We arrived to find 54th Street almost devoid of people. It was already close to noon, the time people were supposed to arrive for the march. This didn't look good and it was confirming my previous estimates of low turnout. There were a few people milling about but, as in previous protests, the block should have been filled to bursting from one end to the other. I made my way to the corner to look down First Avenue....there were the multitudes, lined up in the avenue, waiting to march. It seems most people had made their way to East 50th Street, not 54th.
Sign maker plying his craft.
We got into line right next to a cool bunch of peace musicians that were playing strange-sounding tunes on instruments as diverse as a seashell, a saxaphone and a drum. A bunch of singing marchers accompanied them. The overall effect was uplifting as marchers walked along, singing or clapping out the rhythm. The sun was out and that added a euphoric feeling to parade whose demand was the abolition of nuclear weapons worldwide - including those held by our own country, the only nation that has ever used them against a people.
This guy is playing a seashell and carrying a drum and symbol. A bit eerie but fabulous!
The people's marching band for peace!
We had started out marching with Brooklyn Parents For Peace, our local group but right next to us was also Camp Kinderland - the progressive, secular Jewish camp which I attended as a kid and to which both of our kids had gone for so many years.
Our local group - Brooklyn Parents For Peace.
Camp Kinderland marches for peace.
Ensconced in the parade it was hard to get a grip on how many people were marching - but it was a lot. Later, at the rally in Central Park, the organizers, United For Peace And Justice announced an estimate of 40,000. Accurate or not, it was correct to say a lot of New Yorkers had turned out to make their voices heard.
Young and old, the line stretched down First Avenue and into the distance.
A wonderful component this time around was the presence of thousands of Japanese citizens. A large contingent was in town to attend the United Nations debate on the Nuclear Non-Proliferation Treaty (which Bush is seeking to abrogate). They took advantage to participate in the peace march as well. Veterans of that country's struggle against nukes, they were festooned with colorful banners and distributed origami to the other marchers. They also collected signatures from marchers and onlookers on petitions demanding abolition of all nuclear weapons. They were very friendly and very well received.

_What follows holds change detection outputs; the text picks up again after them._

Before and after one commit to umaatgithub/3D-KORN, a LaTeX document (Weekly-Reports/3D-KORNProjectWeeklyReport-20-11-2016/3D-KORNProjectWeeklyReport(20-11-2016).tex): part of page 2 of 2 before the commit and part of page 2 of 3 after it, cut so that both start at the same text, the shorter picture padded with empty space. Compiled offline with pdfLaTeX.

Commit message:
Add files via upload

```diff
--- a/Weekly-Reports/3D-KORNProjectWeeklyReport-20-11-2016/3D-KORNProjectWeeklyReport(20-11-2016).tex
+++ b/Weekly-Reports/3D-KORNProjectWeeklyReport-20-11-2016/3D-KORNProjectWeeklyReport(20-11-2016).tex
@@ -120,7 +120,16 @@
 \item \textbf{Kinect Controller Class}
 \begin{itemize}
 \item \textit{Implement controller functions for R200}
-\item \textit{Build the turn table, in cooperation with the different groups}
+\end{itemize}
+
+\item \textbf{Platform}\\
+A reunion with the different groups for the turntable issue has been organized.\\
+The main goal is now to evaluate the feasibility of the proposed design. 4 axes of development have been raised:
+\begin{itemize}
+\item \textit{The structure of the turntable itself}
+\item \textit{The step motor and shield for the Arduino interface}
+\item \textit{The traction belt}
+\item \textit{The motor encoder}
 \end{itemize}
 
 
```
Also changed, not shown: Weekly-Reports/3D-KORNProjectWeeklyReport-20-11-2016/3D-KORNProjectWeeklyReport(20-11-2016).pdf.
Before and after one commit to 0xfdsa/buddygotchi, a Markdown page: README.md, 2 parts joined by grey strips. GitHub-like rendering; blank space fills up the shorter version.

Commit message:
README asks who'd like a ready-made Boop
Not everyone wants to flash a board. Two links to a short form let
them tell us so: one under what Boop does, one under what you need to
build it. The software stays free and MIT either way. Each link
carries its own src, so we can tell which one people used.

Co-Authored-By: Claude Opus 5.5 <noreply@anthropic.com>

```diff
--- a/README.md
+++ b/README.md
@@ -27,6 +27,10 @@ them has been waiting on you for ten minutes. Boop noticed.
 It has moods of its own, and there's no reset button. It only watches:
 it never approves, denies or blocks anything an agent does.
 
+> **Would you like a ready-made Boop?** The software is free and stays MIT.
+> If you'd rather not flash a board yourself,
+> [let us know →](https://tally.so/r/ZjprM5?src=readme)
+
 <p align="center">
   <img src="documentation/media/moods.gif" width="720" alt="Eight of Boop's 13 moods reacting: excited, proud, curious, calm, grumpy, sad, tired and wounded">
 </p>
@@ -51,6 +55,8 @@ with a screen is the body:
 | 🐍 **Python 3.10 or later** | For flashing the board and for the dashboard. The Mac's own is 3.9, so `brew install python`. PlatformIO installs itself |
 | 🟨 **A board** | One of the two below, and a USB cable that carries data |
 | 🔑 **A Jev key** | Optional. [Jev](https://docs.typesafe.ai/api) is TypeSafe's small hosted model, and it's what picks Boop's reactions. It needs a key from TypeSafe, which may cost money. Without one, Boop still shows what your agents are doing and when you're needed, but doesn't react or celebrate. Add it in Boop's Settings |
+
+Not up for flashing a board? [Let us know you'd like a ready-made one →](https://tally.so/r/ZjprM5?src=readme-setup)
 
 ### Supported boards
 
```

At the rally, the mayor of Hiroshima, one of only two cities in the world that had been the target of nuclear weapons, spoke to the crowd. Then a survivor of the bomb from Hiroshima described the mental and physical anguish and living hell that his life became in the decades since. These people knew full well the nigthmarish effects that nuclear war portends for humanity.
There were many people from Japan who had travelled here to participate.
We pass Grand Central Station.
Stacey and Rock - on the march.
One woman carried a portrait of our great leader.
Marching up to the park.
When we got to the park, marshalls assisted people into areas that would depict a giant peace sign when viewed from the air.
Here's a photo of the human peace sign at Central Park on Sunday, May 1st.
More Japanese marchers at the park.
It had been a long day as we walked out of the park and to a subway that would take us back to Brooklyn. We realized that there's much more to be done if we are to awaken the American people to the harm that is being done in their name by a small band that has grabbed control of our government.
On the domestic front, people are suddenly becoming aware that this is most certainly not what they voted for: they did not vote for severe cuts or elimination of Medicare, Social Security and other social services. They did not vote for despoiling the environment on behalf of the oil companies' bottom line. But now we must show them that they also did not vote for a dirty war to subjugate the people of the Iraq or to use nuclear weapons as a tool of domination against countries that want to follow a different path than that which Bush has chosen for them.
A group of good kids in Central Park. Our future.